Rivinus’ standards of regularity were extremely high. For instance, he included all the Umbelliferae in the class of irregulares pentapetalae because they have not only one style exactly in the center of the flower but also two eccentric ones. His attempt to base classification on a single part of a plant led Rivinus into a controversy with the famous English naturalist John Ray, who held the sound view that the whole plant must be considered.
Since he emphasized the need for short plant names of no more than two words, Rivinus was a pioneer of modern binomial nomencture.
I. Original Works. Among Rivinus’ works are De dyspepsia (Leipzig, 1678); Introductio generalis in rem herbariam and Ordo plantarum, quae sunt flore irregulari monopetalo (Leipzig, 1690), Introductio also published separately (Leipzig, 1696, 1720); Ordo plantarum, quae suns fore irregulari tetrapetalo (Leipzig, 1691); Epistola botanica ad Johannem Raium (Leipzig, 1694; repr. London, 1696, with Ray’s answer); Ordo plantarum quae suni flore irregulars pentapetalo (Leipzig, 1699); and De medicamentorum officinalium censura (Leipzig, 1701, 1707), repr. with fortysix other papers in Dissertationes medicae, diversis temporibus habitae, nunc vero in unum fasciculum collectae (Leipzig, 1710).
Universal-Lexicon (see below) gives a complete list of Rivinus’ writings, and Jourdan (see below) lists his more important medical publications.
II Secondary Literature.

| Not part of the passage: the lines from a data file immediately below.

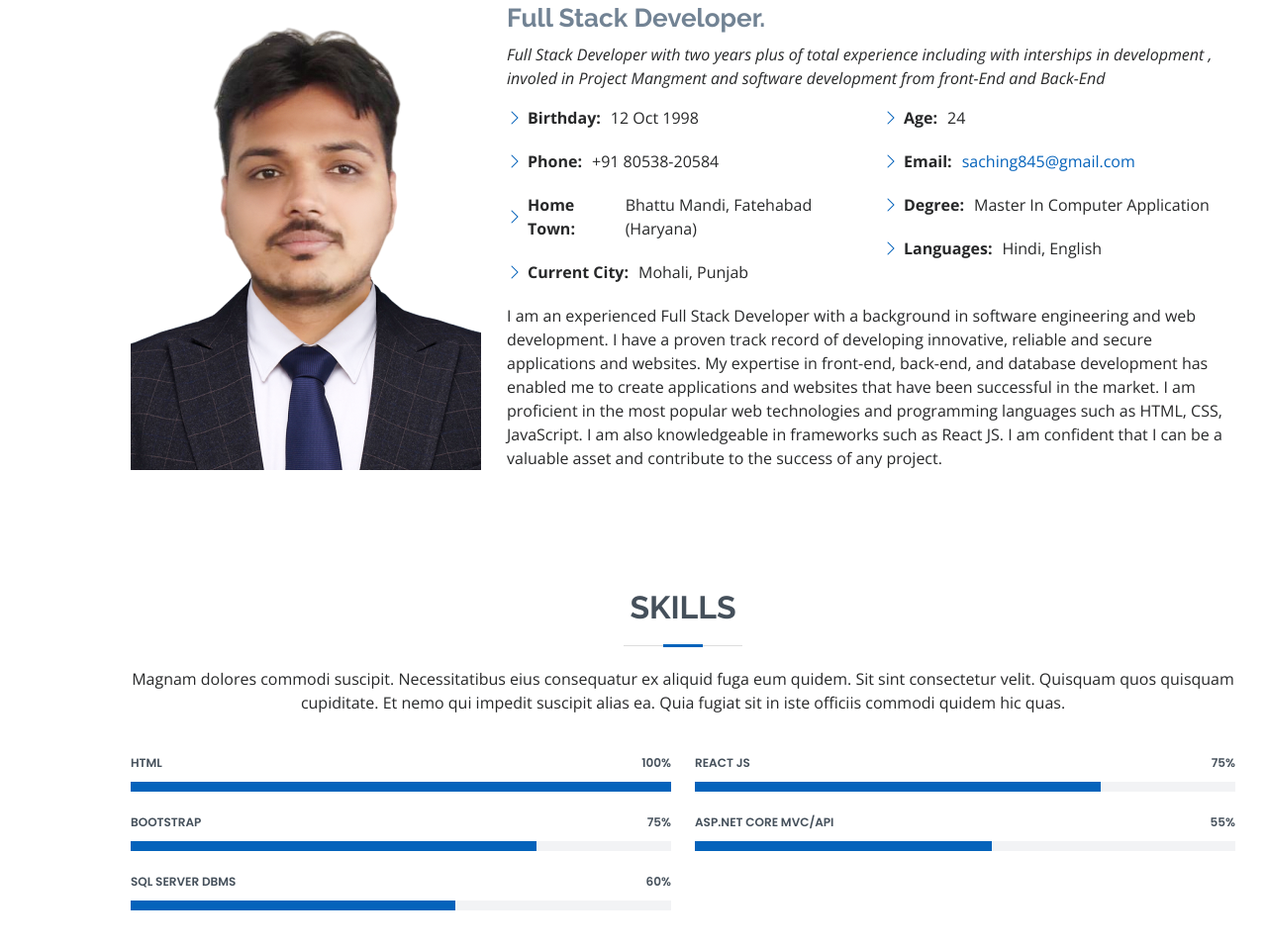
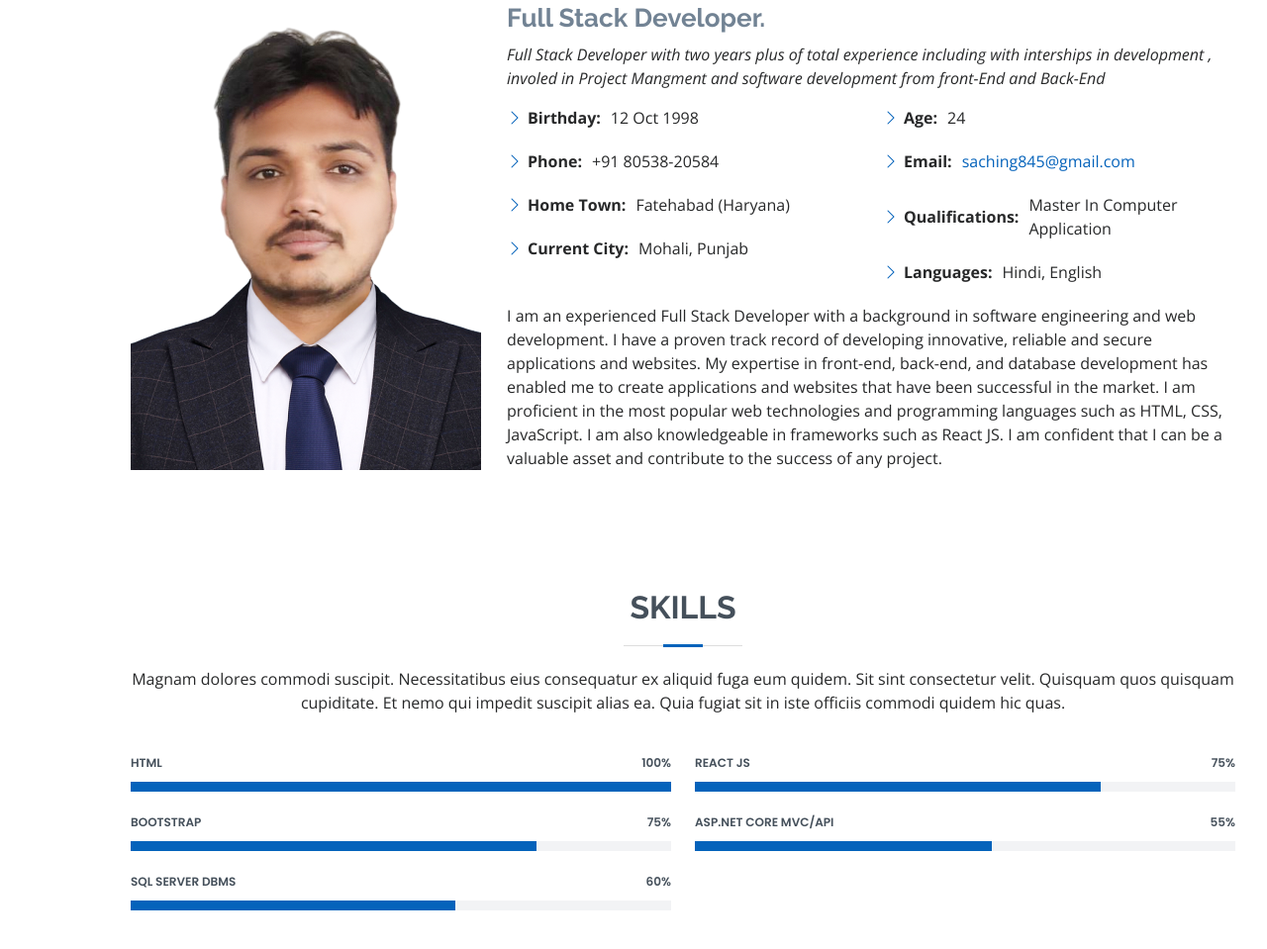
Before and after one commit to Sachin11G/dev-sachin-portfolio, a plain HTML site: page index.html in a window 1280 px wide. Shown: the part 965-1924 px from the top of the page at 99% size. Drawn offline with nearby package versions, Linux system fonts and the light colour scheme.

Commit message:
changed label

```diff
--- a/index.html
+++ b/index.html
@@ -98,8 +98,7 @@
                 <ul>
                   <li><i class="bi bi-chevron-right"></i> <strong>Birthday:</strong> <span>12 Oct 1998</span></li>
                   <li><i class="bi bi-chevron-right"></i> <strong>Phone:</strong> <span>+91 80538-20584</span></li>
-                  <li><i class="bi bi-chevron-right"></i> <strong>Home Town:</strong> <span>Bhattu Mandi, Fatehabad
-                      (Haryana)</span></li>
+                  <li><i class="bi bi-chevron-right"></i> <strong>Home Town:</strong> <span>Fatehabad (Haryana)</span></li>
                   <li><i class="bi bi-chevron-right"></i> <strong>Current City:</strong> <span>Mohali, Punjab</span>
                   </li>
                 </ul>
@@ -109,7 +108,7 @@
                   <li><i class="bi bi-chevron-right"></i> <strong>Age:</strong> <span>24</span></li>
                   <li><i class="bi bi-chevron-right"></i> <strong>Email:</strong> <span><a
                         href="mailto:saching845@gmail.com">saching845@gmail.com</a></span></li>
-                  <li><i class="bi bi-chevron-right"></i> <strong>Degree:</strong> <span>Master In Computer
+                  <li><i class="bi bi-chevron-right"></i> <strong>Qualifications:</strong> <span>Master In Computer
                       Application</span></li>
                   <li><i class="bi bi-chevron-right"></i> <strong>Languages:</strong> <span>Hindi, English</span></li>
                 </ul>
```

Articles on Rivinus are L.-M. Dupetit-Thouars, in Biographie universelle ancienne et moderne, new ed., XXXVI (ca. 1860), 90–94, which gives a very careful account of Rivinus’ botanical work; A. von Haller, in Bibliotheca botanica, I (Zurich, 1771), 551, para. 651; C. G. Jöcher, in Allgemeines Gelehrten-Lexicon, III (Leipzig, 1751; repr. Hildesheim, 1961); A.-J.-L. Jourdan, in Dictionnaire des sciences méicales-Biographie médicale, VIII (1825); and Zedler’s Universal-Lexicon, XXXI (Leipzig-Halle, 1742). See also C. Rabl, Geschichte der Anatomie an der Universität (Leipzig, 1909).
Huldrych M. Koelbing